Activity: Having read the listing below, repeat it exactly.

Information given:

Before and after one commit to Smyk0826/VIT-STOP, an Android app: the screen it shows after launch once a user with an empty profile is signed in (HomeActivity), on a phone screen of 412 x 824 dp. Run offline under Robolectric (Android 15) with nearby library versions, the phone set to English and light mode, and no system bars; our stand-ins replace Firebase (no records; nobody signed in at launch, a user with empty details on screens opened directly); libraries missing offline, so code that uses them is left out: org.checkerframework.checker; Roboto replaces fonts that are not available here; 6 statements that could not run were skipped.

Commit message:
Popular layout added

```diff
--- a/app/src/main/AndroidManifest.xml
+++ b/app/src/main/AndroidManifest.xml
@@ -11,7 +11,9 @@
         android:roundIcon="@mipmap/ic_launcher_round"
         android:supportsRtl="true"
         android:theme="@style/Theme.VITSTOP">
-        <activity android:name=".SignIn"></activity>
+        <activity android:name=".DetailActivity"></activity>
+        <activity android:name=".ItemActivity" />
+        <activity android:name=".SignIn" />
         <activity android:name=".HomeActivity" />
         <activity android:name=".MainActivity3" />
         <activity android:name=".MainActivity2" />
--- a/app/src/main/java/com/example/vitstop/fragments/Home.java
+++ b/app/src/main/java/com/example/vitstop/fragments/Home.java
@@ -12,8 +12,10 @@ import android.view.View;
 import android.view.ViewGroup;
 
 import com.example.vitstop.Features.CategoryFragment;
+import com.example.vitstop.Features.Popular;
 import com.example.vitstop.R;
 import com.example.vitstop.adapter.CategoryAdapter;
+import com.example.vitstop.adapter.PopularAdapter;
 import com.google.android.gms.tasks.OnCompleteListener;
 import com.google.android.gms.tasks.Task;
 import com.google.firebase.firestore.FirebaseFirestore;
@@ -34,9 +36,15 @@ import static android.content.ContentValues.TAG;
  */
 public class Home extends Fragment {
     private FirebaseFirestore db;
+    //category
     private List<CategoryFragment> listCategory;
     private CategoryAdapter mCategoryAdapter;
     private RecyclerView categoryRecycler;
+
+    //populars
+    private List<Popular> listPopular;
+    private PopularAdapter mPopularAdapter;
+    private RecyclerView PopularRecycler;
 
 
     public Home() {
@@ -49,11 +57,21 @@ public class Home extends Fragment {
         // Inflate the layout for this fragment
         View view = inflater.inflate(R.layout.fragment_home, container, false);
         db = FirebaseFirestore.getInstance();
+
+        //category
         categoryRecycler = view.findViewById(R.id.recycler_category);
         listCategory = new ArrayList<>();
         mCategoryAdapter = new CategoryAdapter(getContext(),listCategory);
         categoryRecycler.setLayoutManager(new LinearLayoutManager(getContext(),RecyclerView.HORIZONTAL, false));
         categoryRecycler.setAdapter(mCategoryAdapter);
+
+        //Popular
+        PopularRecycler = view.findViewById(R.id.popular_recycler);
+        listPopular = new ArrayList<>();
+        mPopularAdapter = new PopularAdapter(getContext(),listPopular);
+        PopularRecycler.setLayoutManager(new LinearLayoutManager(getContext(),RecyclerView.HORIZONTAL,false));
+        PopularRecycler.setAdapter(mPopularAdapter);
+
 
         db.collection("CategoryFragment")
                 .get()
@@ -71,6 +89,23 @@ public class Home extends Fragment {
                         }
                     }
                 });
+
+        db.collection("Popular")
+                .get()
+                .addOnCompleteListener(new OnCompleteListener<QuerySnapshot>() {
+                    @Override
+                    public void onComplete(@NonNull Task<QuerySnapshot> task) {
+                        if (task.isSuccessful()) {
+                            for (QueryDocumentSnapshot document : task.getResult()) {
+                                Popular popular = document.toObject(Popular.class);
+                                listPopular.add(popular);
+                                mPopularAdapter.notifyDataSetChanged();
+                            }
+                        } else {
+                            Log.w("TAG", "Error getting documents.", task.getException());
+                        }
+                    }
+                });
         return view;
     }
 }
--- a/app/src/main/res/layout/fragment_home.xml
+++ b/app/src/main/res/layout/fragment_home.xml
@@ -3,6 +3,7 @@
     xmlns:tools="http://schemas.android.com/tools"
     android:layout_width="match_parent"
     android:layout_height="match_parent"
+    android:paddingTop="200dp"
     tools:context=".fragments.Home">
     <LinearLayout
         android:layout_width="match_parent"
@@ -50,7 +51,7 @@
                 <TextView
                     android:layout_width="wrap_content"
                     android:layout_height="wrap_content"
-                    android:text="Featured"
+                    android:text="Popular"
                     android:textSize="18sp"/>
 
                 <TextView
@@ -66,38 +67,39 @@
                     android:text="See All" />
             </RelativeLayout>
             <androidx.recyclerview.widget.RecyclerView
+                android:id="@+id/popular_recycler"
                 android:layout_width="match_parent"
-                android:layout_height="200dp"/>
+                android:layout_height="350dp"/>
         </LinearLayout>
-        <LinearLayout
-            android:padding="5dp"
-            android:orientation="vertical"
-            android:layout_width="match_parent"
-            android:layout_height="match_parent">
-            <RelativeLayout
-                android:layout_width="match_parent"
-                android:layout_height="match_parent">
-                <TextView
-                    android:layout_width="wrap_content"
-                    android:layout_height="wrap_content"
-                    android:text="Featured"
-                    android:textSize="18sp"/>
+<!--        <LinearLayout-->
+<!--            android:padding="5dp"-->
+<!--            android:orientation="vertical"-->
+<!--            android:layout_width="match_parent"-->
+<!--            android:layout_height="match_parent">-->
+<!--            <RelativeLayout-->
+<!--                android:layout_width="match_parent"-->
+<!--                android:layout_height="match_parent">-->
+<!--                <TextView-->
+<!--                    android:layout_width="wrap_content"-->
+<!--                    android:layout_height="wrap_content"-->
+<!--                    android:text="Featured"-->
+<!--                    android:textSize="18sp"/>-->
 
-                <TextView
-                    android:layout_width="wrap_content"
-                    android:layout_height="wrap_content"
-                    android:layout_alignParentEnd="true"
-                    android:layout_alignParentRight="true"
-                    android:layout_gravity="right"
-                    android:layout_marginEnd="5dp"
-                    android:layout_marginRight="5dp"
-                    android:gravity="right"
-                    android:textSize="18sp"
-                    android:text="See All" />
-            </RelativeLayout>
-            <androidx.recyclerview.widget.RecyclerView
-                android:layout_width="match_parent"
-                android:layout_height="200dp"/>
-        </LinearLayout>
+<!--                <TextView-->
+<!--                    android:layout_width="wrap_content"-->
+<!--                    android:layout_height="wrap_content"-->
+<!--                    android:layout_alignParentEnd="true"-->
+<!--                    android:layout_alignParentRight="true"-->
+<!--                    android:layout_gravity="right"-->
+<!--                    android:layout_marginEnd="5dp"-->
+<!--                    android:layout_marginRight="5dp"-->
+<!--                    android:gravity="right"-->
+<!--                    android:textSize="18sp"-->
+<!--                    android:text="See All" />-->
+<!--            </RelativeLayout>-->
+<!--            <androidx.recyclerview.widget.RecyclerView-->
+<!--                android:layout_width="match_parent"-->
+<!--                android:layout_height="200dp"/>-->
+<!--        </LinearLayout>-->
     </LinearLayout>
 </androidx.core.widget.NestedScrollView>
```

Task result:
Before and after one commit to Smyk0826/VIT-STOP, an Android app: the screen it shows after launch once a user with an empty profile is signed in (HomeActivity), on a phone screen of 412 x 824 dp. Run offline under Robolectric (Android 15) with nearby library versions, the phone set to English and light mode, and no system bars; our stand-ins replace Firebase (no records; nobody signed in at launch, a user with empty details on screens opened directly); libraries missing offline, so code that uses them is left out: org.checkerframework.checker; Roboto replaces fonts that are not available here; 6 statements that could not run were skipped.

Commit message:
Popular layout added

```diff
--- a/app/src/main/AndroidManifest.xml
+++ b/app/src/main/AndroidManifest.xml
@@ -11,7 +11,9 @@
         android:roundIcon="@mipmap/ic_launcher_round"
         android:supportsRtl="true"
         android:theme="@style/Theme.VITSTOP">
-        <activity android:name=".SignIn"></activity>
+        <activity android:name=".DetailActivity"></activity>
+        <activity android:name=".ItemActivity" />
+        <activity android:name=".SignIn" />
         <activity android:name=".HomeActivity" />
         <activity android:name=".MainActivity3" />
         <activity android:name=".MainActivity2" />
--- a/app/src/main/java/com/example/vitstop/fragments/Home.java
+++ b/app/src/main/java/com/example/vitstop/fragments/Home.java
@@ -12,8 +12,10 @@ import android.view.View;
 import android.view.ViewGroup;
 
 import com.example.vitstop.Features.CategoryFragment;
+import com.example.vitstop.Features.Popular;
 import com.example.vitstop.R;
 import com.example.vitstop.adapter.CategoryAdapter;
+import com.example.vitstop.adapter.PopularAdapter;
 import com.google.android.gms.tasks.OnCompleteListener;
 import com.google.android.gms.tasks.Task;
 import com.google.firebase.firestore.FirebaseFirestore;
@@ -34,9 +36,15 @@ import static android.content.ContentValues.TAG;
  */
 public class Home extends Fragment {
     private FirebaseFirestore db;
+    //category
     private List<CategoryFragment> listCategory;
     private CategoryAdapter mCategoryAdapter;
     private RecyclerView categoryRecycler;
+
+    //populars
+    private List<Popular> listPopular;
+    private PopularAdapter mPopularAdapter;
+    private RecyclerView PopularRecycler;
 
 
     public Home() {
@@ -49,11 +57,21 @@ public class Home extends Fragment {
         // Inflate the layout for this fragment
         View view = inflater.inflate(R.layout.fragment_home, container, false);
         db = FirebaseFirestore.getInstance();
+
+        //category
         categoryRecycler = view.findViewById(R.id.recycler_category);
         listCategory = new ArrayList<>();
         mCategoryAdapter = new CategoryAdapter(getContext(),listCategory);
         categoryRecycler.setLayoutManager(new LinearLayoutManager(getContext(),RecyclerView.HORIZONTAL, false));
         categoryRecycler.setAdapter(mCategoryAdapter);
+
+        //Popular
+        PopularRecycler = view.findViewById(R.id.popular_recycler);
+        listPopular = new ArrayList<>();
+        mPopularAdapter = new PopularAdapter(getContext(),listPopular);
+        PopularRecycler.setLayoutManager(new LinearLayoutManager(getContext(),RecyclerView.HORIZONTAL,false));
+        PopularRecycler.setAdapter(mPopularAdapter);
+
 
         db.collection("CategoryFragment")
                 .get()
@@ -71,6 +89,23 @@ public class Home extends Fragment {
                         }
                     }
                 });
+
+        db.collection("Popular")
+                .get()
+                .addOnCompleteListener(new OnCompleteListener<QuerySnapshot>() {
+                    @Override
+                    public void onComplete(@NonNull Task<QuerySnapshot> task) {
+                        if (task.isSuccessful()) {
+                            for (QueryDocumentSnapshot document : task.getResult()) {
+                                Popular popular = document.toObject(Popular.class);
+                                listPopular.add(popular);
+                                mPopularAdapter.notifyDataSetChanged();
+                            }
+                        } else {
+                            Log.w("TAG", "Error getting documents.", task.getException());
+                        }
+                    }
+                });
         return view;
     }
 }
--- a/app/src/main/res/layout/fragment_home.xml
+++ b/app/src/main/res/layout/fragment_home.xml
@@ -3,6 +3,7 @@
     xmlns:tools="http://schemas.android.com/tools"
     android:layout_width="match_parent"
     android:layout_height="match_parent"
+    android:paddingTop="200dp"
     tools:context=".fragments.Home">
     <LinearLayout
         android:layout_width="match_parent"
@@ -50,7 +51,7 @@
                 <TextView
                     android:layout_width="wrap_content"
                     android:layout_height="wrap_content"
-                    android:text="Featured"
+                    android:text="Popular"
                     android:textSize="18sp"/>
 
                 <TextView
@@ -66,38 +67,39 @@
                     android:text="See All" />
             </RelativeLayout>
             <androidx.recyclerview.widget.RecyclerView
+                android:id="@+id/popular_recycler"
                 android:layout_width="match_parent"
-                android:layout_height="200dp"/>
+                android:layout_height="350dp"/>
         </LinearLayout>
-        <LinearLayout
-            android:padding="5dp"
-            android:orientation="vertical"
-            android:layout_width="match_parent"
-            android:layout_height="match_parent">
-            <RelativeLayout
-                android:layout_width="match_parent"
-                android:layout_height="match_parent">
-                <TextView
-                    android:layout_width="wrap_content"
-                    android:layout_height="wrap_content"
-                    android:text="Featured"
-                    android:textSize="18sp"/>
+<!--        <LinearLayout-->
+<!--            android:padding="5dp"-->
+<!--            android:orientation="vertical"-->
+<!--            android:layout_width="match_parent"-->
+<!--            android:layout_height="match_parent">-->
+<!--            <RelativeLayout-->
+<!--                android:layout_width="match_parent"-->
+<!--                android:layout_height="match_parent">-->
+<!--                <TextView-->
+<!--                    android:layout_width="wrap_content"-->
+<!--                    android:layout_height="wrap_content"-->
+<!--                    android:text="Featured"-->
+<!--                    android:textSize="18sp"/>-->
 
-                <TextView
-                    android:layout_width="wrap_content"
-                    android:layout_height="wrap_content"
-                    android:layout_alignParentEnd="true"
-                    android:layout_alignParentRight="true"
-                    android:layout_gravity="right"
-                    android:layout_marginEnd="5dp"
-                    android:layout_marginRight="5dp"
-                    android:gravity="right"
-                    android:textSize="18sp"
-                    android:text="See All" />
-            </RelativeLayout>
-            <androidx.recyclerview.widget.RecyclerView
-                android:layout_width="match_parent"
-                android:layout_height="200dp"/>
-        </LinearLayout>
+<!--                <TextView-->
+<!--                    android:layout_width="wrap_content"-->
+<!--                    android:layout_height="wrap_content"-->
+<!--                    android:layout_alignParentEnd="true"-->
+<!--                    android:layout_alignParentRight="true"-->
+<!--                    android:layout_gravity="right"-->
+<!--                    android:layout_marginEnd="5dp"-->
+<!--                    android:layout_marginRight="5dp"-->
+<!--                    android:gravity="right"-->
+<!--                    android:textSize="18sp"-->
+<!--                    android:text="See All" />-->
+<!--            </RelativeLayout>-->
+<!--            <androidx.recyclerview.widget.RecyclerView-->
+<!--                android:layout_width="match_parent"-->
+<!--                android:layout_height="200dp"/>-->
+<!--        </LinearLayout>-->
     </LinearLayout>
 </androidx.core.widget.NestedScrollView>
```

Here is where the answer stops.